In principle, all knowledge about a system can be obtained from the quantum mechanical wave function. This is obtained (non-relativistically) by solving the Schrödinger equation of the complete many electron system. However in practice solving such an N-body problem proves to be impossible. This chapter will give a brief description of earlier approximations made to solve this many-body problem and a description of the important physical features omitted from these theories. For these reasons it is necessary to use density functional theory developed by Kohn and Sham[29] based on the theory of Hohenberg and Kohn[30] which, in principle, is an exact ground state theory. As the name suggests, the fundamental variational parameter is the electron charge density rather than the electronic wavefunctions. In this formalism, the N-electron problem is expressed as N one-electron equations where each electron interacts with all other electrons via an effective exchange-correlation potential. These interactions are then calculated using the local density approximation to exchange and correlation. Plane wave basis sets and total energy pseudopotential techniques are then used to solve the Kohn-Sham one electron equations. The Hellmann-Feynman theorem can then be used to calculate the forces required to integrate the ionic equations of motion within a molecular dynamics simulation.
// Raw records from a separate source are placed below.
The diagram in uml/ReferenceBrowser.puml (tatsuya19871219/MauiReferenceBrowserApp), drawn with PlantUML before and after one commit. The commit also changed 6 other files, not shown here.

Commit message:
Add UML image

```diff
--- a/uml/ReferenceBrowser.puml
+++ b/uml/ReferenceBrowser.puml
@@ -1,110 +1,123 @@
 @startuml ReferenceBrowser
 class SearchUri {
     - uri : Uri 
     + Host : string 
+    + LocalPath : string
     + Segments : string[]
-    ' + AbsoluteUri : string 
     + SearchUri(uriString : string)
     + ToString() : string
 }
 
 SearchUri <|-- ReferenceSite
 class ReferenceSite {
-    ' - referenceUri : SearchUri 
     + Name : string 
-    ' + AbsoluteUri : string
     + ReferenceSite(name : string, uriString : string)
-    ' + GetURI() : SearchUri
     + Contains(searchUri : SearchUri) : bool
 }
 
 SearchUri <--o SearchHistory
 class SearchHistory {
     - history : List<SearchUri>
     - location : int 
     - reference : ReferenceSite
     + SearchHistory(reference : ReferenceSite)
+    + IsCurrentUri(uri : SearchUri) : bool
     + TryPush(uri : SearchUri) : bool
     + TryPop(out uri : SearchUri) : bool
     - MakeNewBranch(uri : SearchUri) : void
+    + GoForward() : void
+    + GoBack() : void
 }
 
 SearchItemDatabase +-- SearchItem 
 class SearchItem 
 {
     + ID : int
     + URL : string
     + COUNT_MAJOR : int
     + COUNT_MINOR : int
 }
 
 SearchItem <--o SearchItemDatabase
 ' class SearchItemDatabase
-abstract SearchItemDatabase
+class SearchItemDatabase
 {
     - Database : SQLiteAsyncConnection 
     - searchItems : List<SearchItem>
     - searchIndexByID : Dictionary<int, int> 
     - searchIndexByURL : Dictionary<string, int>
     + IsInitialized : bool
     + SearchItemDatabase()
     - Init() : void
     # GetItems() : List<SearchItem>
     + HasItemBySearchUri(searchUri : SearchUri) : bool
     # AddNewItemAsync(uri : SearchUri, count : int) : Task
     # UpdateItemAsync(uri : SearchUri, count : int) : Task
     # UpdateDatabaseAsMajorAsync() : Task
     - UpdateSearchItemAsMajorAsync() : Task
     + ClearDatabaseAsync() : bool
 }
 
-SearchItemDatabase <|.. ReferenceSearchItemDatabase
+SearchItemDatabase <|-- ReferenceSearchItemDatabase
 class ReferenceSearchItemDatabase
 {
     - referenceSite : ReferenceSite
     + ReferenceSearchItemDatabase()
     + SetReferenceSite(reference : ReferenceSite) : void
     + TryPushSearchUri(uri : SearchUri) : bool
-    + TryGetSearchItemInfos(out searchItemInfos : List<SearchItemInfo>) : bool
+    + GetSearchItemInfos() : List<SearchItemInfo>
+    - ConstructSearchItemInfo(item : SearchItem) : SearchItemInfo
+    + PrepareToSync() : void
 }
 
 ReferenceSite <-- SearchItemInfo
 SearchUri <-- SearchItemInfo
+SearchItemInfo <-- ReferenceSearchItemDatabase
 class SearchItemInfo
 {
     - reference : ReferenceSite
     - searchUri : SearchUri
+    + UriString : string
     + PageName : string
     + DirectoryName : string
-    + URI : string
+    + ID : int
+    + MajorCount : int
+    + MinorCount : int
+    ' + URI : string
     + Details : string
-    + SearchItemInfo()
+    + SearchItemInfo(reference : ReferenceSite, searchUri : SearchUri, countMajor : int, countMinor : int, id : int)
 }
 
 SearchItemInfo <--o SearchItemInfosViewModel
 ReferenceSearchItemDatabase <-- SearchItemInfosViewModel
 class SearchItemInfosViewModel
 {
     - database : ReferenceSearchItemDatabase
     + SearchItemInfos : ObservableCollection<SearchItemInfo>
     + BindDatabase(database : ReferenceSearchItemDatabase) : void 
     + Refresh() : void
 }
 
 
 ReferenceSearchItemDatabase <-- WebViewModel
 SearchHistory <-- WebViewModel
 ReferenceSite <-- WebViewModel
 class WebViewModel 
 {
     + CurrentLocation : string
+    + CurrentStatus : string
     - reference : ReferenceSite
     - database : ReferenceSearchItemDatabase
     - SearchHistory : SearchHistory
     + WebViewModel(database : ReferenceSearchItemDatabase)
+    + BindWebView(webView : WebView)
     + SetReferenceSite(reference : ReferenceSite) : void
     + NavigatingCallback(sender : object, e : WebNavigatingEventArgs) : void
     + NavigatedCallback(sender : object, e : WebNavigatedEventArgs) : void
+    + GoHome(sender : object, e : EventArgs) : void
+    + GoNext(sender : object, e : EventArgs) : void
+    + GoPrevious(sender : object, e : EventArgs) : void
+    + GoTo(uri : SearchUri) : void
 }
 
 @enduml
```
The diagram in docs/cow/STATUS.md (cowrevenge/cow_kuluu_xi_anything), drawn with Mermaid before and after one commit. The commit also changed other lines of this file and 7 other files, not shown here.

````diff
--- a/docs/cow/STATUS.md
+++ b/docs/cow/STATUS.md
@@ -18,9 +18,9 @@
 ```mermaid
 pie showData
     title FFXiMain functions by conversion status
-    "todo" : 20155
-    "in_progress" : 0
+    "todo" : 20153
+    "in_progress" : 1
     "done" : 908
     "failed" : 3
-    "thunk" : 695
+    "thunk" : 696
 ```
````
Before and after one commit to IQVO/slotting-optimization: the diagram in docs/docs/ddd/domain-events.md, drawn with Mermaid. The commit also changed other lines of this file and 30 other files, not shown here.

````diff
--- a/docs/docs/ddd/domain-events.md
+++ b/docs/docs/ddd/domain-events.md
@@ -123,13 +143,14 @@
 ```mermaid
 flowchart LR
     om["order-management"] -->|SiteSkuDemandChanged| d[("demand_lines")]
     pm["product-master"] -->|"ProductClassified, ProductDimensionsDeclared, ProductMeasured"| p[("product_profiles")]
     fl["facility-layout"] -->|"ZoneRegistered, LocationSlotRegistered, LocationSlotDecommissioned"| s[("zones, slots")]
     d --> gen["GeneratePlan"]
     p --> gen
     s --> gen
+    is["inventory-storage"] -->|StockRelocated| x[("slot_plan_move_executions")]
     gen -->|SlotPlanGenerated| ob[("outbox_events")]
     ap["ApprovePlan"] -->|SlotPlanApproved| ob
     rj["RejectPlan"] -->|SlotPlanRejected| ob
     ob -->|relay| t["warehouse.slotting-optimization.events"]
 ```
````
There are now many articles on this subject which review the topics involved in total energy calculations in depth such as those in references [31, 32, 33, 34, 35, 36]. Therefore in this chapter only a brief description of the methods used for the total energy calculations used in later chapters will be discussed.



Stewart Clark
Thu Oct 31 19:32:00 GMT 1996